* _WHAT IS REQUIRED_
Look through the listing below, and wherever a line has the string "mode", pull it out.

* _MATERIAL PROVIDED_
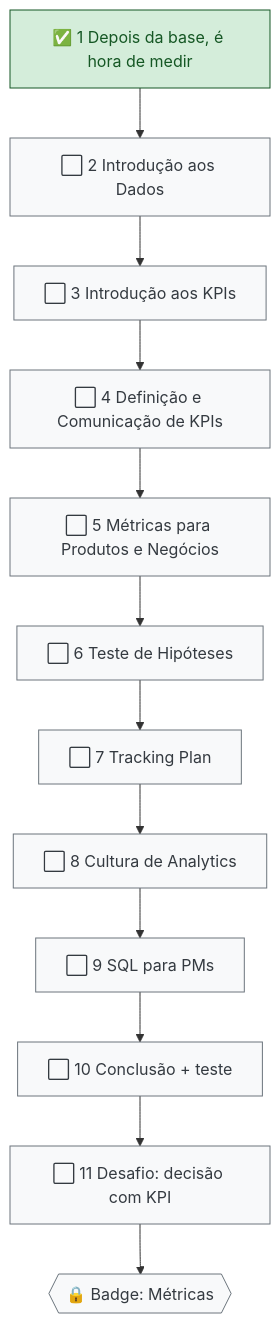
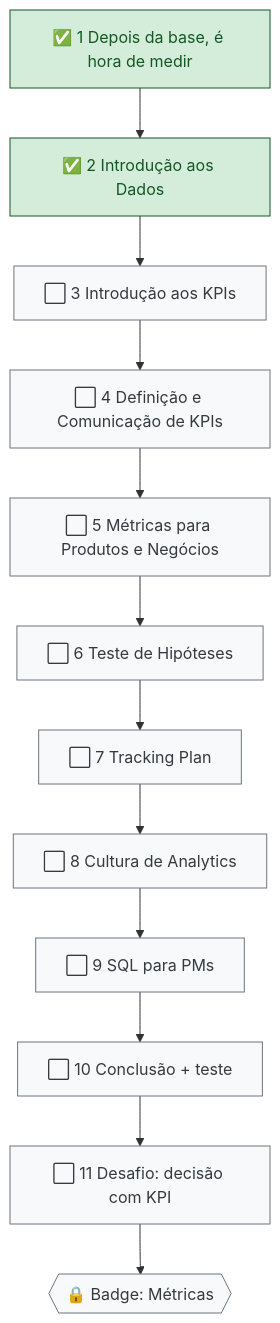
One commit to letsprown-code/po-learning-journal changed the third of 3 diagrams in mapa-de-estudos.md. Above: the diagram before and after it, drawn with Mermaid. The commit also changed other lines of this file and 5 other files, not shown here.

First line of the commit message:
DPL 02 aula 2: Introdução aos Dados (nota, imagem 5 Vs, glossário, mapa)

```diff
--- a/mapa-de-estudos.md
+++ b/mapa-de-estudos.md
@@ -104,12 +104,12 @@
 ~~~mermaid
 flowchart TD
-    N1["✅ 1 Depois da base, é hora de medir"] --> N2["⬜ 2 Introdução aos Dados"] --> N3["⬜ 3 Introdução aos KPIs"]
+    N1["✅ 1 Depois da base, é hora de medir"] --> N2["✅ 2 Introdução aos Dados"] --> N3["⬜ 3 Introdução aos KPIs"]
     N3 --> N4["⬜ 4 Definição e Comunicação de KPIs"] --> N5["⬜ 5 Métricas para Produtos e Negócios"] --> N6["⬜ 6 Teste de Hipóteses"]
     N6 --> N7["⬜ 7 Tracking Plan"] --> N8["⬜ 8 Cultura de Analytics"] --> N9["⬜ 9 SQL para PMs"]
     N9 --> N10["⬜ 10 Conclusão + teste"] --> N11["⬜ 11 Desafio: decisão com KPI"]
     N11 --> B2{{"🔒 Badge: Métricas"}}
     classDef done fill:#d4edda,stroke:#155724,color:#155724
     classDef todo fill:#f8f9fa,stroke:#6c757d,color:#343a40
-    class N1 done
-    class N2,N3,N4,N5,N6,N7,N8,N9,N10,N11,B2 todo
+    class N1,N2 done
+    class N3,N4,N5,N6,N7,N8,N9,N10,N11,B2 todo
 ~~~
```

--

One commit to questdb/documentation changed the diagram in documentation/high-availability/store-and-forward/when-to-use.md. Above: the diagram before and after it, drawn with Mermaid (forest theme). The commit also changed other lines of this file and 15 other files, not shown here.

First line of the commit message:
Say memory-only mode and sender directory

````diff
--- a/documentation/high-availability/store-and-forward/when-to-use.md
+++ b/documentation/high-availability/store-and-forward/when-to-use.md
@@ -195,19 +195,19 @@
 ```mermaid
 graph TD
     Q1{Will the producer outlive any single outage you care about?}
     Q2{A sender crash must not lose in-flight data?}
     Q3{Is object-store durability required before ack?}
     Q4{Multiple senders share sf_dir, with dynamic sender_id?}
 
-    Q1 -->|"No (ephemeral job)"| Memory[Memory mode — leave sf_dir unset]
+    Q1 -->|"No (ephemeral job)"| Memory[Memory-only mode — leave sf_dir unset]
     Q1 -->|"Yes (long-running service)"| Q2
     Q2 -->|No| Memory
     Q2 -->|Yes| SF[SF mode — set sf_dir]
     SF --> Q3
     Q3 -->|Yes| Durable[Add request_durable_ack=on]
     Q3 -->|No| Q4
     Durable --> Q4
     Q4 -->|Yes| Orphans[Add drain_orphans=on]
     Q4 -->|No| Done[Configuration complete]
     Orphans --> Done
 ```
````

* _TASK ANSWER_
Say memory-only mode and sender directory
-    Q1 -->|"No (ephemeral job)"| Memory[Memory mode — leave sf_dir unset]
+    Q1 -->|"No (ephemeral job)"| Memory[Memory-only mode — leave sf_dir unset]
     Q2 -->|Yes| SF[SF mode — set sf_dir]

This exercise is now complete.